WORK TASK: In the data below, work out how many lines include the string "texto". Only the number should be given.

SUPPLIED MATERIAL:

====

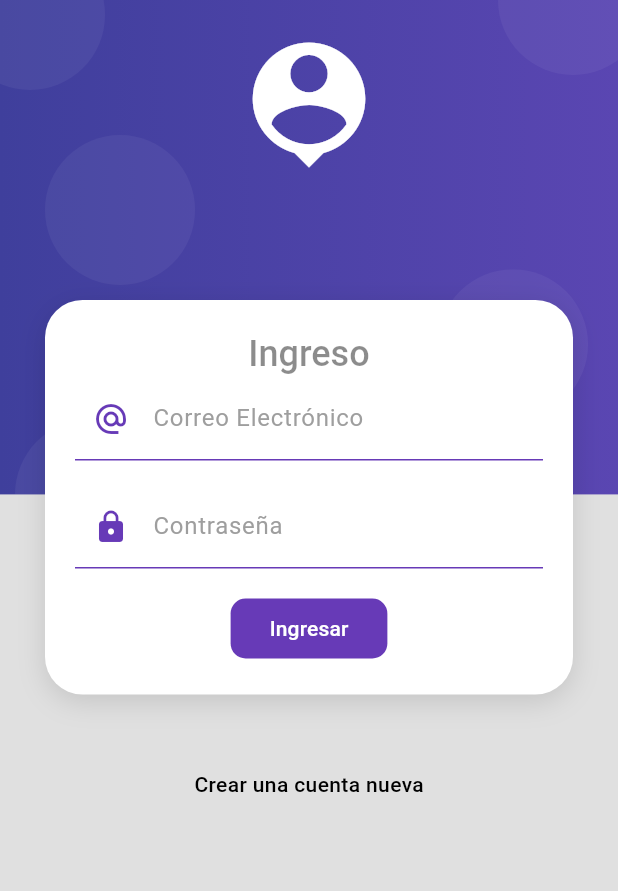
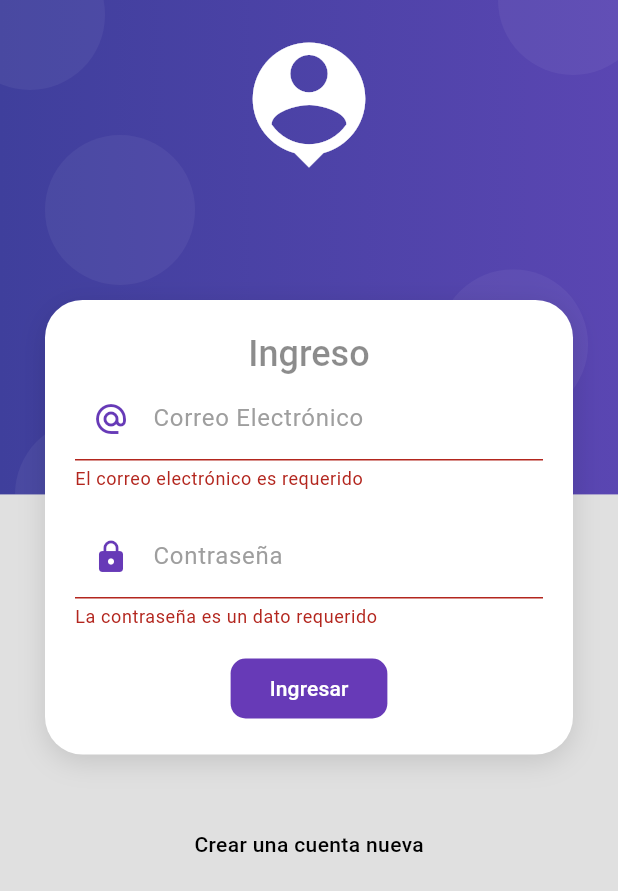
Before and after one commit to alexglzrys/flutter_products_app, a Flutter app: the screen it shows after launch, after a tap on "Ingresar", on a phone screen of 412 x 824 dp. Shown: the top 891 px of the screen. Run offline on Flutter 3.47's test engine with Material 3 defaults, Android fonts, the phone set to English and light mode, and no system bars.

```diff
--- /dev/null
+++ b/lib/providers/login_form_provider.dart
@@ -0,0 +1,17 @@
+import 'package:flutter/material.dart';
+
+// Provider para gestionar el estado del formulario de Login
+class LoginFormProvider extends ChangeNotifier {
+  // Crear una instancia específica para gestionar el estado de un Formulario
+  // Permite realizar acciones como validar el formulario, guardar su estado, resetearlo, e interactuar con los campos del formulario de forma programatica
+  GlobalKey<FormState> formKey = GlobalKey<FormState>();
+
+  // Información a gestionar por el fomrulario de Login
+  String email = '';
+  String password = '';
+
+  // Método para saber si el formulario a pasado todas las validaciones
+  bool isValidForm() {
+    return formKey.currentState!.validate();
+  }
+}
--- a/lib/screens/login_screen.dart
+++ b/lib/screens/login_screen.dart
@@ -1,6 +1,9 @@
 import 'package:flutter/material.dart';
+import 'package:products_flutter_app/providers/login_form_provider.dart';
+import 'package:products_flutter_app/screens/screens.dart';
 import 'package:products_flutter_app/ui/input_decorations.dart';
 import 'package:products_flutter_app/widgets/widgets.dart';
+import 'package:provider/provider.dart';
 
 class LoginScreen extends StatelessWidget {
   const LoginScreen({super.key});
@@ -30,7 +33,36 @@ class LoginScreen extends StatelessWidget {
                   style: Theme.of(context).textTheme.headlineMedium,
                 ),
                 // Contenido principal - Formulario
-                Form(
+                // Este widget es el único que consume el provider LoginFormProvider
+                ChangeNotifierProvider(
+                    create: (_) => LoginFormProvider(), child: _LoginForm())
+              ],
+            ),
+          ),
+          // Separación de 50 unidades en la vertical para colocar un texto adicional por debajo de la tarjeta
+          const SizedBox(height: 50),
+          const Text(
+            'Crear una cuenta nueva',
+            style: TextStyle(color: Colors.black, fontWeight: FontWeight.w500),
+          ),
+          const SizedBox(height: 50)
+        ],
+      ),
+    )));
+  }
+}
+
+// Widget encargado de mostrar el contenido del formulario de Login
+class _LoginForm extends StatelessWidget {
+  @override
+  Widget build(BuildContext context) {
+    // Hacer referencia al provider que consume este widget
+    final loginForm = Provider.of<LoginFormProvider>(context);
+    return Form(
+        // El key permite controlar el estado global del formulario
+        // Gracias al key podemos saber si la data ingresada en cada uno de los controles asociados a este formulario es válida
+        // Podemos resetear todo el formulario, o guardar la información con los últimos cambios introducidos (onSave)
+        key: loginForm.formKey,
         // La validación de los controles de este formulario se harán en tiempo real con base a la interacción del usuario
         autovalidateMode: AutovalidateMode.onUserInteraction,
         child: Column(
@@ -48,6 +80,8 @@ class LoginScreen extends StatelessWidget {
                   labelText: 'Correo Electrónico',
                   hintText: 'kakaroto@correo.com',
                   prefixIcon: Icons.alternate_email),
+              // Asociar el valor actual de este control de formulario con la propiedad email del LoginFormProvider
+              onChanged: (value) => loginForm.email = value,
               // Validación del contenido escrito en esta caja de texto
               validator: (value) {
                 if (value!.isEmpty) {
@@ -75,6 +109,8 @@ class LoginScreen extends StatelessWidget {
                   labelText: 'Contraseña',
                   hintText: '******',
                   prefixIcon: Icons.lock),
+              // Asociar el valor actual de este control de formulario con la propiedad password del LoginFormProvider
+              onChanged: (value) => loginForm.password = value,
               // Validación del contenido escrito en esta caja de texto
               validator: (value) {
                 if (value!.isEmpty) {
@@ -89,7 +125,11 @@ class LoginScreen extends StatelessWidget {
             const SizedBox(height: 16),
             MaterialButton(
               onPressed: () {
-                            // Todo: Login Submit
+                // Si falla la validación no hago nada
+                if (!loginForm.isValidForm()) return;
+
+                // Navegar a la pantalla de Home (replacement hace que sea imposible regresar atrás)
+                Navigator.pushReplacementNamed(context, HomeScreen.screenName);
               },
               color: Colors.deepPurple,
               elevation: 0,
@@ -97,27 +137,13 @@ class LoginScreen extends StatelessWidget {
                   borderRadius: BorderRadius.circular(10)),
               // Agregar un Padding al botón de envio
               child: const Padding(
-                              padding: EdgeInsets.symmetric(
-                                  vertical: 10, horizontal: 10),
+                  padding: EdgeInsets.symmetric(vertical: 10, horizontal: 10),
                   child: Text(
                     'Ingresar',
                     style: TextStyle(color: Colors.white),
                   )),
             )
           ],
-                    ))
-              ],
-            ),
-          ),
-          // Separación de 50 unidades en la vertical para colocar un texto adicional por debajo de la tarjeta
-          const SizedBox(height: 50),
-          const Text(
-            'Crear una cuenta nueva',
-            style: TextStyle(color: Colors.black, fontWeight: FontWeight.w500),
-          ),
-          const SizedBox(height: 50)
-        ],
-      ),
-    )));
+        ));
   }
 }
--- a/pubspec.yaml
+++ b/pubspec.yaml
@@ -35,6 +35,7 @@ dependencies:
   # The following adds the Cupertino Icons font to your application.
   # Use with the CupertinoIcons class for iOS style icons.
   cupertino_icons: ^1.0.2
+  provider: ^6.1.1
 
 dev_dependencies:
   flutter_test:
```
Also changed, not shown: pubspec.lock. Lines whose indentation alone changed are shown as unchanged.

====

EXERCISE OUTPUT: 4